This task calls for copying each line below that contains "frames".

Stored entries
• • • • •
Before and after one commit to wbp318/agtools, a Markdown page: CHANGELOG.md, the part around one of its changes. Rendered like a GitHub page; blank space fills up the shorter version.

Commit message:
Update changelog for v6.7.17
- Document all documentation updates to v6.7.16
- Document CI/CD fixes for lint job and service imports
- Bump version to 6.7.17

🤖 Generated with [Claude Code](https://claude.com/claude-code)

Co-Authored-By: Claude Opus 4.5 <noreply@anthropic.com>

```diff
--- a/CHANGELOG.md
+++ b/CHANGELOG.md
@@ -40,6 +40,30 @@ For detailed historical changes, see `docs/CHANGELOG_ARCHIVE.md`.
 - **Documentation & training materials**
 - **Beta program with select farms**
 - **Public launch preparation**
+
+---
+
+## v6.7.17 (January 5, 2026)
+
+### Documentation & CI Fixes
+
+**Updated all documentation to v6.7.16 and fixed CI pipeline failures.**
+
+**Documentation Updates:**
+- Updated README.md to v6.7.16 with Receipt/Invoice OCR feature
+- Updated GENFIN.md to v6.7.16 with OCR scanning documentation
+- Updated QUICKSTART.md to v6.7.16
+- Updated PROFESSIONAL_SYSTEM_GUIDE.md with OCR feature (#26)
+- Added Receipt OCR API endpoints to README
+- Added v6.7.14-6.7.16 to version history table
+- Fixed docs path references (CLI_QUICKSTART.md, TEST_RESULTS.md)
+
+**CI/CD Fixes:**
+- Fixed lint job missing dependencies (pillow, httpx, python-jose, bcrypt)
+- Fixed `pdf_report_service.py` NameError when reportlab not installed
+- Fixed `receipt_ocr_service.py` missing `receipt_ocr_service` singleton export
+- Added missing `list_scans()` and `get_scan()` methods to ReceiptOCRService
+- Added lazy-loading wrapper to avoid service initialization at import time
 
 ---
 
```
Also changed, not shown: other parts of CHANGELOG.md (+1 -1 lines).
• • • • •
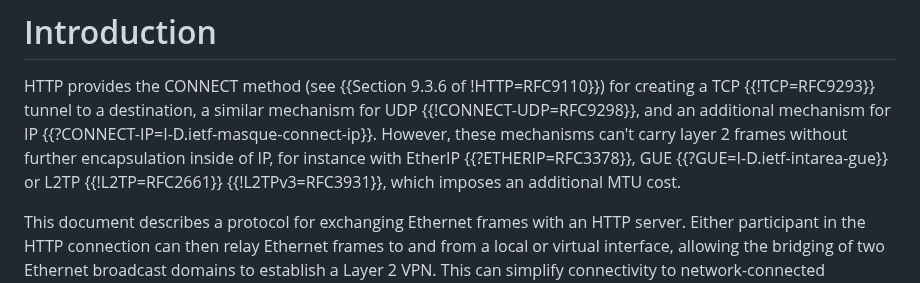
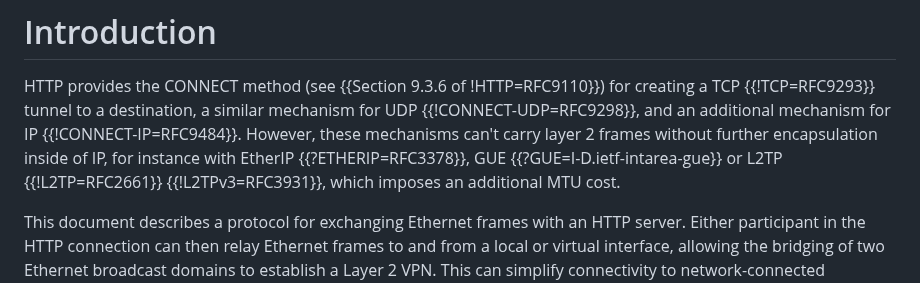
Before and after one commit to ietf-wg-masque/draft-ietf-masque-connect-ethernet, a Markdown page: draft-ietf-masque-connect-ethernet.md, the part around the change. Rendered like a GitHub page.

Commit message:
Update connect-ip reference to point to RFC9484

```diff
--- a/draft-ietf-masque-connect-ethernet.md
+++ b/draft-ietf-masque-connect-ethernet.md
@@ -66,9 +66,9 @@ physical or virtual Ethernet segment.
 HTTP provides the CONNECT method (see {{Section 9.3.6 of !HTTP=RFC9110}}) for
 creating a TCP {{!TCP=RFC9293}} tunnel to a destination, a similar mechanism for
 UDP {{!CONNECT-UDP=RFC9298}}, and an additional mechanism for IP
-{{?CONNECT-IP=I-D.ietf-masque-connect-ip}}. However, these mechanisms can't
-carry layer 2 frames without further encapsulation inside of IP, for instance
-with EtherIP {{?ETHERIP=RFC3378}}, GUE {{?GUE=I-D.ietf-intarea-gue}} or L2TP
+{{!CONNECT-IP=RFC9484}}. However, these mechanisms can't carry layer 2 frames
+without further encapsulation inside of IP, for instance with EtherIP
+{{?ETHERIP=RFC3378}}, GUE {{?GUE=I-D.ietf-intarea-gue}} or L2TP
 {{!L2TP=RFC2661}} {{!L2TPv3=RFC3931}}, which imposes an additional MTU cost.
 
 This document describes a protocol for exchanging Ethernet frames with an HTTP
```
• • • • •
ANSWER TO THE PROBLEM>
-carry layer 2 frames without further encapsulation inside of IP, for instance
+{{!CONNECT-IP=RFC9484}}. However, these mechanisms can't carry layer 2 frames
 This document describes a protocol for exchanging Ethernet frames with an HTTP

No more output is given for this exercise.